Pagan ideas of fate or destiny vary. In Gr. mythology and in some popular forms of Mohammedanism the hour of death is determined, and perhaps the place also, but the ordinary course of life is left to chance. Stoicism, more consistently, insisted that every event was determined. Sometimes fate is supposed to be a blind, purposeless force, rather than providence, foresight, and wise planning. Again, the Stoics, particularly in later times, asserted the wisdom and foresight of God.
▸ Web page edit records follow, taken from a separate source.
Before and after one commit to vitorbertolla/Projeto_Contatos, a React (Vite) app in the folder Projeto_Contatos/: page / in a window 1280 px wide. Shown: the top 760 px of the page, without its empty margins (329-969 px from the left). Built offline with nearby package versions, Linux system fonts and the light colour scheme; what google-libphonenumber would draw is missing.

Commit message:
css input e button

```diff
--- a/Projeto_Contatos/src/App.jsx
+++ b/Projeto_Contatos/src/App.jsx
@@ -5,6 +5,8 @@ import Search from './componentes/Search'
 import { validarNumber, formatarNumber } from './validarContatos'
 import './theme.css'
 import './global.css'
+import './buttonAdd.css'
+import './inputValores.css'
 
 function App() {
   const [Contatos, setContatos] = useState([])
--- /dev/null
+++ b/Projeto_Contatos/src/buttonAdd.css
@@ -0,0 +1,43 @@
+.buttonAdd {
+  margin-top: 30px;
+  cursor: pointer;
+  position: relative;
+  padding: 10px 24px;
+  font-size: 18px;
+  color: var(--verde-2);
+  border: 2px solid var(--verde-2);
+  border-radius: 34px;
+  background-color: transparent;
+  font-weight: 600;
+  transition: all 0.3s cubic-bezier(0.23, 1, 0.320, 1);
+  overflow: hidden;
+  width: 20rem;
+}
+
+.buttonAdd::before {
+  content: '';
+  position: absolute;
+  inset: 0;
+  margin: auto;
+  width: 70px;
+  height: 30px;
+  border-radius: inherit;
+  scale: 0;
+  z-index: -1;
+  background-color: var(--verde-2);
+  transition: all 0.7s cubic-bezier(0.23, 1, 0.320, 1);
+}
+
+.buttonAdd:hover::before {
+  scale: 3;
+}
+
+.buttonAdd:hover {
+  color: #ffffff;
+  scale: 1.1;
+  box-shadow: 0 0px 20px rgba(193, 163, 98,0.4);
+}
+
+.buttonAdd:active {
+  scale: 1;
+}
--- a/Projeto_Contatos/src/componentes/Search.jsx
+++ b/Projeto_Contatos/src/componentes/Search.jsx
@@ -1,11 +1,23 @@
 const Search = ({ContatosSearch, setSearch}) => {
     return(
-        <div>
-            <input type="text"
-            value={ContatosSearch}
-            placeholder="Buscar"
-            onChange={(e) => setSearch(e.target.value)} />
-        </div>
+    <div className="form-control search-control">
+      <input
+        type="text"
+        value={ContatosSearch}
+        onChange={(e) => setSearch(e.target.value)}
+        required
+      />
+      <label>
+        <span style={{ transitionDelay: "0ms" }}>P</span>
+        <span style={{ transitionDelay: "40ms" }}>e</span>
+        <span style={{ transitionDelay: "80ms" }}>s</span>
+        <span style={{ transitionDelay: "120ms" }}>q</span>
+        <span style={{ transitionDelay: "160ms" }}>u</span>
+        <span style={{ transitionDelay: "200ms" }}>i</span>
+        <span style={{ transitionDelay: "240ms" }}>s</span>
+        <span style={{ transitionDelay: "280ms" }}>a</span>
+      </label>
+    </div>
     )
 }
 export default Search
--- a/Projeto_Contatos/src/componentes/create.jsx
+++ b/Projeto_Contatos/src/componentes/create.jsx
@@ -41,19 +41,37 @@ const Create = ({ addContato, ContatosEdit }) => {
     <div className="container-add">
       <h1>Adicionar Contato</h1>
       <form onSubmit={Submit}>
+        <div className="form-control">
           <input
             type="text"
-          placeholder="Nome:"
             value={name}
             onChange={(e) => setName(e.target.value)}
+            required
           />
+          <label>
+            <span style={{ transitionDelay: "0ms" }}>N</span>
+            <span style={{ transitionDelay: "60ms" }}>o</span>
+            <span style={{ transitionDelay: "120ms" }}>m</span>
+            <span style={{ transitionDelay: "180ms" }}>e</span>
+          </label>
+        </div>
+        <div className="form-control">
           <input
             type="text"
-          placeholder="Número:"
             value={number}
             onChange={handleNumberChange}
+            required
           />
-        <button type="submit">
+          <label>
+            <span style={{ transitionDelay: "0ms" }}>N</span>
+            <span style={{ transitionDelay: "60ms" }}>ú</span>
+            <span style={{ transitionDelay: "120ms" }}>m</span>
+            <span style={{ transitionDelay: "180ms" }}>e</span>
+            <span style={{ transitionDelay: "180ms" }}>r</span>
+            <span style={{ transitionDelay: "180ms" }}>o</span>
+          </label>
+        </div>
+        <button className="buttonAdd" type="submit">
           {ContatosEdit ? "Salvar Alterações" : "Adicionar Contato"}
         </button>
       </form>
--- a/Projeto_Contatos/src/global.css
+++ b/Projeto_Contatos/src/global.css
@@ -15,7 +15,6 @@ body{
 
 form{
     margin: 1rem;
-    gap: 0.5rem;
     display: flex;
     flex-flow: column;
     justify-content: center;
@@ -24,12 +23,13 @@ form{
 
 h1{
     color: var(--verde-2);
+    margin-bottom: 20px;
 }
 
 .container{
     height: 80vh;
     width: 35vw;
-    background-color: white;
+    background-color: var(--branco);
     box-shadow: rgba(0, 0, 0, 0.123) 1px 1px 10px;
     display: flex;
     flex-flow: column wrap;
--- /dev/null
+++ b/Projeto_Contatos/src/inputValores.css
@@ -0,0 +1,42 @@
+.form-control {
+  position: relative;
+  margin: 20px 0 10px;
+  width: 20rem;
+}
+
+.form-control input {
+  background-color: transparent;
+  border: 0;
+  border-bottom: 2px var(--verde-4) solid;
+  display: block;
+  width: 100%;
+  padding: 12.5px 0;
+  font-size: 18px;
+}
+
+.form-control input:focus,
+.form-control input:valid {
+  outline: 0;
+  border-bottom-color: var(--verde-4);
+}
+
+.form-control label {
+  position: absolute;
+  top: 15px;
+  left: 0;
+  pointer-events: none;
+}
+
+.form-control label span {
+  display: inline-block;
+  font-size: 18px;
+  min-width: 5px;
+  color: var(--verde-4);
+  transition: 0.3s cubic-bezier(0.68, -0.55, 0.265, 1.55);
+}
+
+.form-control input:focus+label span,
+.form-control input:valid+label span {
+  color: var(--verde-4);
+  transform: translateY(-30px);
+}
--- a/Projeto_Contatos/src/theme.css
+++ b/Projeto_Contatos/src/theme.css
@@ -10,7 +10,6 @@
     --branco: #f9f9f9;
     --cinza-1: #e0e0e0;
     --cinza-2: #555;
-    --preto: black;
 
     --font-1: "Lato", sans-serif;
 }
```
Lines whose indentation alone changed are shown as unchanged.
Though the word “destiny” does not occur in the KJV and the Gr. word does not occur in the NT, the idea, divested of pagan implications, is frequent in the Bible. God sees the end from the beginning. He has appointed a destiny for the Christian, for the unbeliever, for Israel, and for other nations. But instead of the word “destiny,” the Bible speaks of providence, predestination, and last things or eschatology (q.v.).

As the Westminster Shorter Catechism says, “God’s works of providence are, his most holy, wise, and powerful preserving and governing all his creatures, and all their actions.”
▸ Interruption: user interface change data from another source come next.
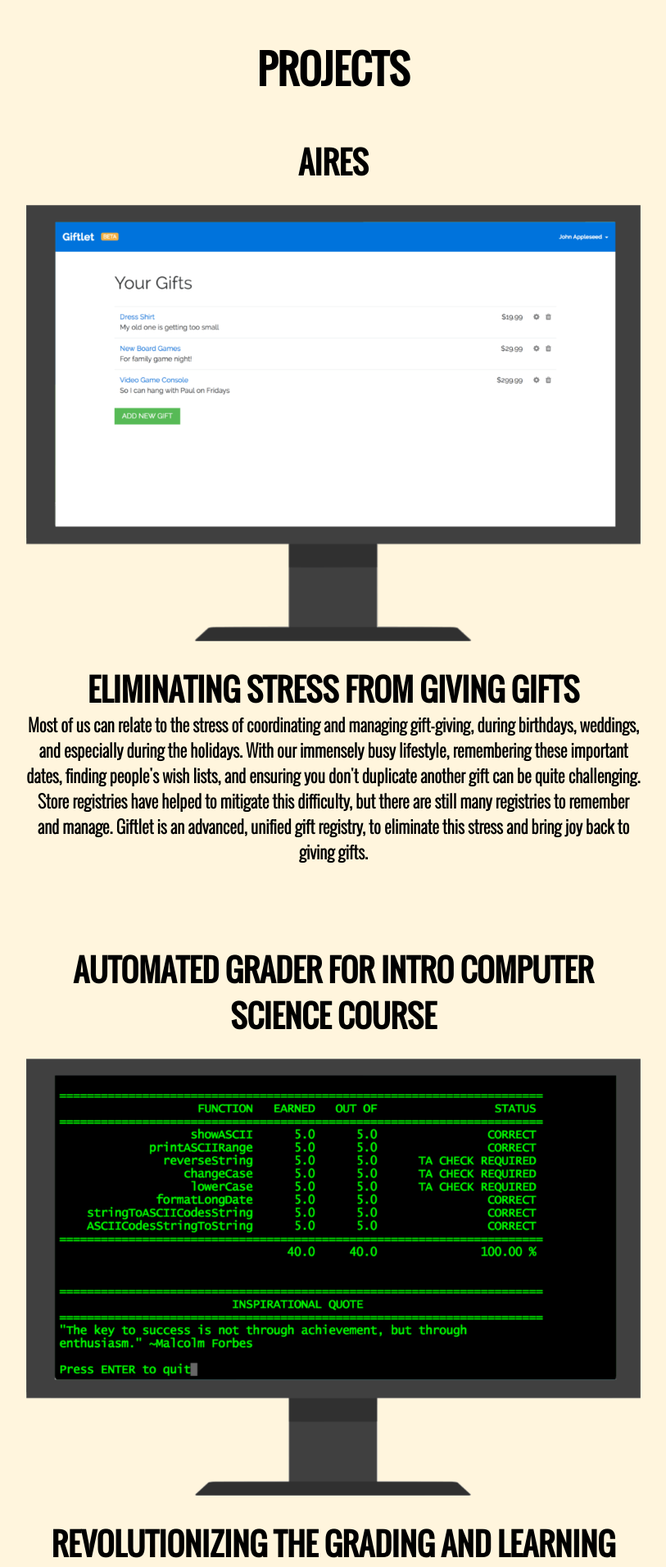
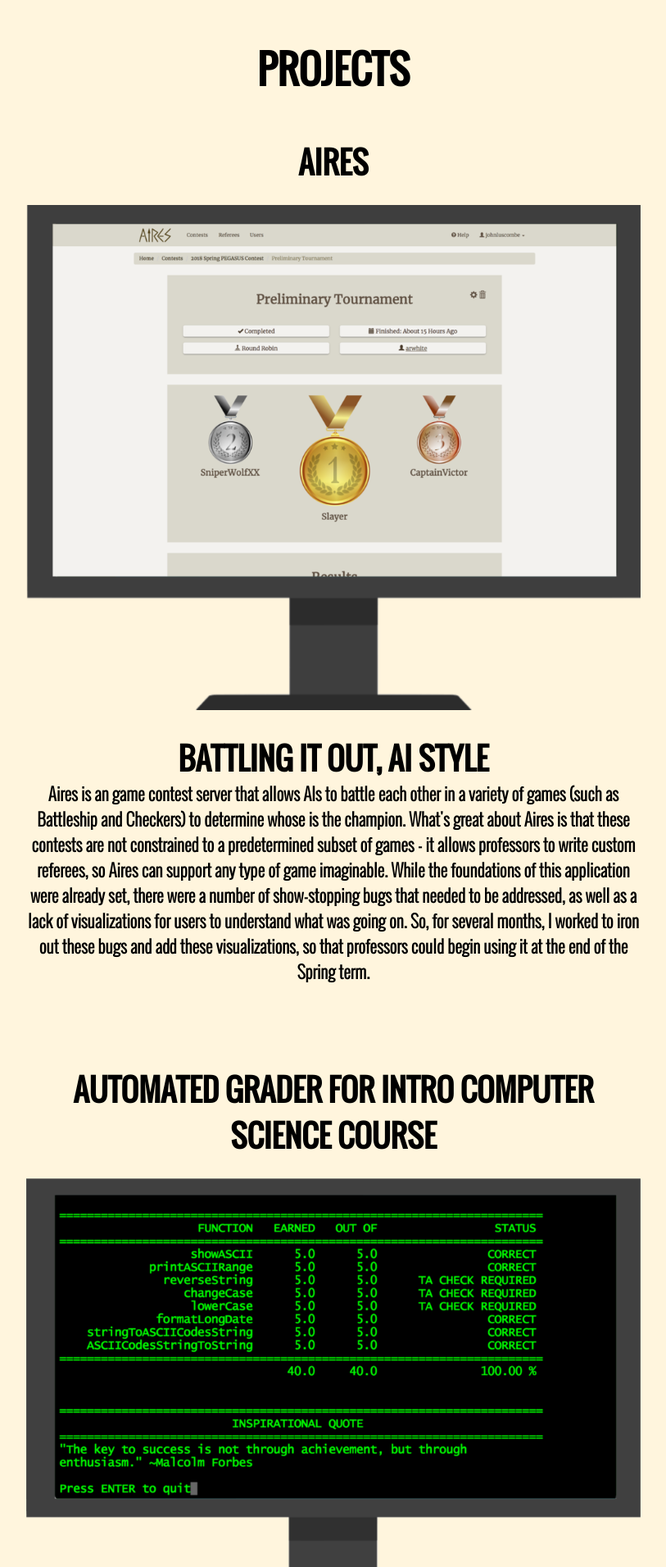
Before and after one commit to johnluscombe/personal-invoice-dynamic, a Flask app: page / in a window 1280 px wide. Shown: the part 2458-4369 px from the top of the page at 82% size, without its empty margins (233-1046 px from the left). Run offline with Flask 2, Linux system fonts and the light colour scheme; some libraries are stand-ins or nearby versions.

Commit message:
Continuing to update website

```diff
--- a/static/css/education.css
+++ b/static/css/education.css
@@ -28,6 +28,11 @@
     padding-bottom: 100px;
     padding-top: 100px;
     position: relative;
+}
+
+.education-award {
+    margin-bottom: 50px;
+    text-align: center;
 }
 
 .project-link-left,
--- a/templates/education.html
+++ b/templates/education.html
@@ -6,9 +6,21 @@
         <div id="taylor-text">
             <h3 id="taylor-label">Taylor University</h3>
             <h6 id="taylor-location">Upland, IN</h6>
-            <h6>2014-2018 (Expected)</h6>
+            <h6>Computer Science/Systems, B.S. (2014-2018)</h6>
             <h5>Grade Point Average (GPA): 3.97</h5>
-            <h6>Pursuing Bachelor of Computer Science degree</h6>
+        </div>
+    </div>
+
+    <div class="container-fluid">
+        <div class="row">
+            <div class="col-xl-4 col-lg-5 offset-xl-2 offset-lg-1 col-12 education-award">
+                <img src="/static/img/award.png" alt="Award">
+                <h5><i>Summa cum laude</i></h5>
+            </div>
+            <div class="col-xl-4 col-lg-5 col-12 education-award">
+                <img src="/static/img/award.png" alt="Award">
+                <h5>Outstanding Computer Science<br>& Engineering Service</h5>
+            </div>
         </div>
     </div>
 
@@ -56,13 +68,13 @@
                     <h5 class="course-title">Senior Project</h5>
                     <h6 class="no-uppercase">
                         For my senior project, I led a team of five developers (including myself) on a project called
-                        Aires. Aires is a game contest server that allows users to upload AIs for various games (such as
-                        Checkers and Battleship) and compete against other AIs of the same game. Throughout a
-                        January term, our team spent over 150 hours improving the existing codebase, and reporting
-                        daily to the professor. This gave me a great sense of what leading a team of developers would be
-                        like in a work environment. After the Senior Project class in January, I continued the project
-                        myself throughout the following Spring term. To see the source code of the Aires project, click
-                        the link below.
+                        Aires. As I mentioned in the "Projects" section of this page, Aires is an game contest server
+                        that allows AIs to battle each other in a variety of games (such as Battleship and Checkers) to
+                        determine whose is the champion. Throughout a January term, our team spent over 150 hours
+                        improving the existing codebase, and reporting daily to the professor. This gave me a great
+                        sense of what leading a team of developers would be like in a work environment. After the Senior
+                        Project class in January, I continued the project myself throughout the following Spring term.
+                        To see the source code of the Aires project, click the link below.
                     </h6>
                     <p class="project-links">
                         <a href="https://github.com/PastyPurpleTrolls/game-contest-server" class="project-link-left" target="_blank" rel="noopener">
--- a/templates/projects.html
+++ b/templates/projects.html
@@ -3,15 +3,17 @@
     <div class="container-fluid">
         <div class="project-container">
             <h3>Aires</h3>
-            <img src="/static/img/giftlet.png" alt="Giftlet" class="project-image">
-            <h3>Eliminating stress from giving gifts</h3>
+            <img src="/static/img/aires_screenshot.png" alt="Giftlet" class="project-image">
+            <h3>Battling it out, AI style</h3>
             <h6 class="no-uppercase">
-                Most of us can relate to the stress of coordinating and managing gift-giving, during birthdays,
-                weddings, and especially during the holidays. With our immensely busy lifestyle, remembering
-                these important dates, finding people's wish lists, and ensuring you don't duplicate another
-                gift can be quite challenging. Store registries have helped to mitigate this difficulty, but
-                there are still many registries to remember and manage. Giftlet is an advanced, unified gift
-                registry, to eliminate this stress and bring joy back to giving gifts.
+                Aires is an game contest server that allows AIs to battle each other in a variety of games
+                (such as Battleship and Checkers) to determine whose is the champion. What's great about
+                Aires is that these contests are not constrained to a predetermined subset of games - it
+                allows professors to write custom referees, so Aires can support any type of game imaginable.
+                While the foundations of this application were already set, there were a number of
+                show-stopping bugs that needed to be addressed, as well as a lack of visualizations for users
+                to understand what was going on. So, for several months, I worked to iron out these bugs and
+                add these visualizations, so that professors could begin using it at the end of the Spring term.
             </h6>
         </div>
         <div class="project-container">
```
Also changed, not shown: static/img/aires_screenshot.png, static/img/award.png (added), static/img/giftlet.png (deleted), 3 other files.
International Standard Bible Encyclopedia (1915)

des’-ti-ni: A god of Good Luck, possibly the Pleiades.

See Astrology, 10; MENI.